**WHAT TO DO**
Print the whole listing below exactly as given, pictures excluded.
══ RECORDS FOR THE EXERCISE
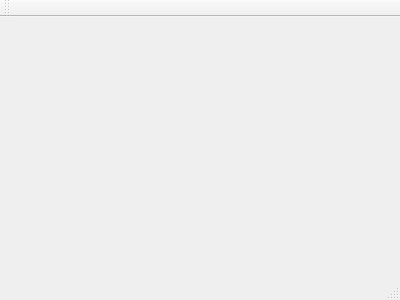
Before: the Qt Designer form nadine/Aufgabe3/Uebung2/mainwindow.ui in Hasenkrug/CPlusPlus, drawn with Qt 5.
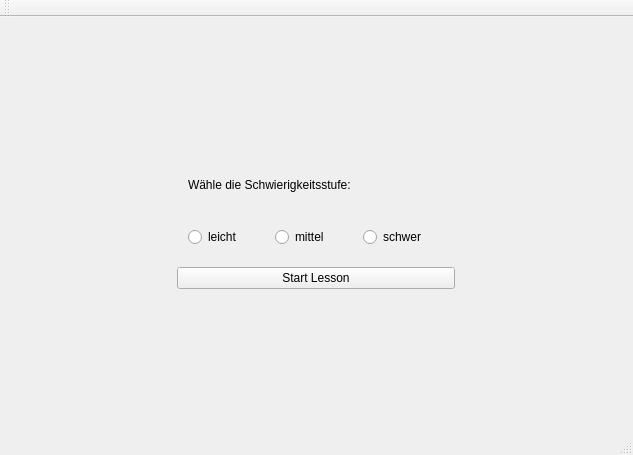
After: the same form once the commit is applied.

Commit message: mainWindow bearbeitet

The edit to the form file:
```diff
--- a/nadine/Aufgabe3/Uebung2/mainwindow.ui
+++ b/nadine/Aufgabe3/Uebung2/mainwindow.ui
@@ -1,24 +1,101 @@
 <ui version="4.0">
  <class>MainWindow</class>
- <widget class="QMainWindow" name="MainWindow" >
-  <property name="geometry" >
+ <widget class="QMainWindow" name="MainWindow">
+  <property name="geometry">
    <rect>
     <x>0</x>
     <y>0</y>
-    <width>400</width>
-    <height>300</height>
+    <width>633</width>
+    <height>455</height>
    </rect>
   </property>
   <property name="windowTitle" >
    <string>MainWindow</string>
   </property>
-  <widget class="QMenuBar" name="menuBar" />
-  <widget class="QToolBar" name="mainToolBar" />
-  <widget class="QWidget" name="centralWidget" />
-  <widget class="QStatusBar" name="statusBar" />
+  <widget class="QWidget" name="centralWidget">
+   <layout class="QGridLayout" name="gridLayout">
+    <item row="0" column="0">
+     <widget class="QWidget" name="widget_2" native="true">
+      <property name="maximumSize">
+       <size>
+        <width>300</width>
+        <height>150</height>
+       </size>
+      </property>
+      <layout class="QVBoxLayout" name="verticalLayout">
+       <item>
+        <widget class="QWidget" name="widget_3" native="true">
+         <layout class="QHBoxLayout" name="horizontalLayout_2">
+          <item>
+           <widget class="QLabel" name="label">
+            <property name="text">
+             <string>Wähle die Schwierigkeitsstufe:</string>
+            </property>
+           </widget>
+          </item>
+         </layout>
+        </widget>
+       </item>
+       <item>
+        <widget class="QWidget" name="widget" native="true">
+         <layout class="QHBoxLayout" name="horizontalLayout">
+          <item>
+           <widget class="QRadioButton" name="radioButton">
+            <property name="text">
+             <string>leicht</string>
+            </property>
+           </widget>
+          </item>
+          <item>
+           <widget class="QRadioButton" name="radioButton_3">
+            <property name="text">
+             <string>mittel</string>
+            </property>
+           </widget>
+          </item>
+          <item>
+           <widget class="QRadioButton" name="radioButton_2">
+            <property name="text">
+             <string>schwer</string>
+            </property>
+           </widget>
+          </item>
+         </layout>
+        </widget>
+       </item>
+       <item>
+        <widget class="QPushButton" name="startLessonButton">
+         <property name="text">
+          <string>Start Lesson</string>
+         </property>
+        </widget>
+       </item>
+      </layout>
+     </widget>
+    </item>
+   </layout>
+  </widget>
+  <widget class="QMenuBar" name="menuBar">
+   <property name="geometry">
+    <rect>
+     <x>0</x>
+     <y>0</y>
+     <width>633</width>
+     <height>21</height>
+    </rect>
+   </property>
+  </widget>
+  <widget class="QToolBar" name="mainToolBar">
+   <attribute name="toolBarArea">
+    <enum>TopToolBarArea</enum>
+   </attribute>
+   <attribute name="toolBarBreak">
+    <bool>false</bool>
+   </attribute>
+  </widget>
+  <widget class="QStatusBar" name="statusBar"/>
  </widget>
- <layoutDefault spacing="6" margin="11" />
- <pixmapfunction></pixmapfunction>
+ <layoutdefault spacing="6" margin="11"/>
  <resources/>
  <connections/>
 </ui>
```
Left out of the diff: 3 changed lines with no effect on the pictures. The commit also changes 2 other files.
════
**ANSWER FOR THE TASK**
Before: the Qt Designer form nadine/Aufgabe3/Uebung2/mainwindow.ui in Hasenkrug/CPlusPlus, drawn with Qt 5.
After: the same form once the commit is applied.

Commit message: mainWindow bearbeitet

The edit to the form file:
```diff
--- a/nadine/Aufgabe3/Uebung2/mainwindow.ui
+++ b/nadine/Aufgabe3/Uebung2/mainwindow.ui
@@ -1,24 +1,101 @@
 <ui version="4.0">
  <class>MainWindow</class>
- <widget class="QMainWindow" name="MainWindow" >
-  <property name="geometry" >
+ <widget class="QMainWindow" name="MainWindow">
+  <property name="geometry">
    <rect>
     <x>0</x>
     <y>0</y>
-    <width>400</width>
-    <height>300</height>
+    <width>633</width>
+    <height>455</height>
    </rect>
   </property>
   <property name="windowTitle" >
    <string>MainWindow</string>
   </property>
-  <widget class="QMenuBar" name="menuBar" />
-  <widget class="QToolBar" name="mainToolBar" />
-  <widget class="QWidget" name="centralWidget" />
-  <widget class="QStatusBar" name="statusBar" />
+  <widget class="QWidget" name="centralWidget">
+   <layout class="QGridLayout" name="gridLayout">
+    <item row="0" column="0">
+     <widget class="QWidget" name="widget_2" native="true">
+      <property name="maximumSize">
+       <size>
+        <width>300</width>
+        <height>150</height>
+       </size>
+      </property>
+      <layout class="QVBoxLayout" name="verticalLayout">
+       <item>
+        <widget class="QWidget" name="widget_3" native="true">
+         <layout class="QHBoxLayout" name="horizontalLayout_2">
+          <item>
+           <widget class="QLabel" name="label">
+            <property name="text">
+             <string>Wähle die Schwierigkeitsstufe:</string>
+            </property>
+           </widget>
+          </item>
+         </layout>
+        </widget>
+       </item>
+       <item>
+        <widget class="QWidget" name="widget" native="true">
+         <layout class="QHBoxLayout" name="horizontalLayout">
+          <item>
+           <widget class="QRadioButton" name="radioButton">
+            <property name="text">
+             <string>leicht</string>
+            </property>
+           </widget>
+          </item>
+          <item>
+           <widget class="QRadioButton" name="radioButton_3">
+            <property name="text">
+             <string>mittel</string>
+            </property>
+           </widget>
+          </item>
+          <item>
+           <widget class="QRadioButton" name="radioButton_2">
+            <property name="text">
+             <string>schwer</string>
+            </property>
+           </widget>
+          </item>
+         </layout>
+        </widget>
+       </item>
+       <item>
+        <widget class="QPushButton" name="startLessonButton">
+         <property name="text">
+          <string>Start Lesson</string>
+         </property>
+        </widget>
+       </item>
+      </layout>
+     </widget>
+    </item>
+   </layout>
+  </widget>
+  <widget class="QMenuBar" name="menuBar">
+   <property name="geometry">
+    <rect>
+     <x>0</x>
+     <y>0</y>
+     <width>633</width>
+     <height>21</height>
+    </rect>
+   </property>
+  </widget>
+  <widget class="QToolBar" name="mainToolBar">
+   <attribute name="toolBarArea">
+    <enum>TopToolBarArea</enum>
+   </attribute>
+   <attribute name="toolBarBreak">
+    <bool>false</bool>
+   </attribute>
+  </widget>
+  <widget class="QStatusBar" name="statusBar"/>
  </widget>
- <layoutDefault spacing="6" margin="11" />
- <pixmapfunction></pixmapfunction>
+ <layoutdefault spacing="6" margin="11"/>
  <resources/>
  <connections/>
 </ui>
```
Left out of the diff: 3 changed lines with no effect on the pictures. The commit also changes 2 other files.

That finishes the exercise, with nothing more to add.